Our region is incredibly privileged to have this level of music education and performance available. It gives all of our children an advantage. Isn’t that exactly what George Eastman envisioned?
In case you think classical music is too sleepy and snobby, I’d like to challenge you to attend one of the free concerts this summer, and see if you don’t feel that spark. In today’s world of digital downloads and earbuds, the experience of a live, full orchestra is one that cannot be replicated. Until you have heard the Rochester Philharmonic Orchestra playing at their incredibly high level of excellence, your musical life is not complete.
Giving Back to the Theater

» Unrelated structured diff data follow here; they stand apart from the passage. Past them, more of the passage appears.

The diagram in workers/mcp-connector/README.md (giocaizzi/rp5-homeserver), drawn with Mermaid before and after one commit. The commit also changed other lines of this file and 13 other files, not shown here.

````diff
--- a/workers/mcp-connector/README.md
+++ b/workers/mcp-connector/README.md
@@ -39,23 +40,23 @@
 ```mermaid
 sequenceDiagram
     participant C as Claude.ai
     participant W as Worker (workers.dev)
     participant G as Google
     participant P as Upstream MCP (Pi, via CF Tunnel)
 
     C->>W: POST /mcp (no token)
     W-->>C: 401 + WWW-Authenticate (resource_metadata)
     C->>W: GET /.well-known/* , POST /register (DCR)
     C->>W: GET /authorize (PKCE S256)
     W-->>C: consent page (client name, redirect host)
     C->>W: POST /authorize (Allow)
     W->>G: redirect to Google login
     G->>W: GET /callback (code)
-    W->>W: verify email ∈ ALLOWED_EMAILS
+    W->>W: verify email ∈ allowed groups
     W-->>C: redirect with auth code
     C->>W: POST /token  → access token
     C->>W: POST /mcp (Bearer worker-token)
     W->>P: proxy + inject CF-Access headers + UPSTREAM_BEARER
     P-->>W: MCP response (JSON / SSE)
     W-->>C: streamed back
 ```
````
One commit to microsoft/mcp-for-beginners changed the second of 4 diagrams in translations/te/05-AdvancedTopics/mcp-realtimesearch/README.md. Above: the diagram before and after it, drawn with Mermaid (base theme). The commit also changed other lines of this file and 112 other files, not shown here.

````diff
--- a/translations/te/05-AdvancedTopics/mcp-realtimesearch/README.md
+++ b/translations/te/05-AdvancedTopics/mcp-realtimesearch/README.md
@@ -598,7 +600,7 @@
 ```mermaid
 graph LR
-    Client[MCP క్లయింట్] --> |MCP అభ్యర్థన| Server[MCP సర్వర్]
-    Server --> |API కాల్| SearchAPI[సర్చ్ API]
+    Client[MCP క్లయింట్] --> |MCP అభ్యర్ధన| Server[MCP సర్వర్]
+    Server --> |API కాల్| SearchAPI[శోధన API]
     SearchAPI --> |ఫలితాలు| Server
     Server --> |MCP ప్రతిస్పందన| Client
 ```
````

I attended my first RPO concert at the Eastman Theater in 1956. I was seven years old, and if it were not for a determined school music teacher who took us at her own expense, I probably would never have had the experience. My family did not have the means to attend concerts, but when I started playing our piano, my mother eked out the funds to pay for lessons. Music has always been a huge part of my life; maybe it was the operas my mom played every Sunday, or the songs my Irish dad was always singing. Now I see that part of the credit goes to George Eastman.
Today, I am a volunteer usher for the RPO, my way of giving back. Without its volunteers, the theater could not open for concerts. Just ask David Meyer, House Manager and head of the volunteer work force of about 190 dedicated people. David has had this job for 16 years; he would love to break the record of the very first “Head Usher,” Gertrude Mabee. She held the position from the time the theater opened in 1922 until the Fiftieth Celebration in 1972. Her memoirs provided me with some fascinating archival information for this article.
David, his seven assistants and the volunteers, are the patrons’ first contact in the theater. Their dedication and enthusiasm is reflected in the care given to every person who enters Kodak Hall to begin their Eastman Theater and Rochester Philharmonic Orchestra experience. I can’t imagine that George Eastman would have it any other way.
by K.C. Fahy-Harvick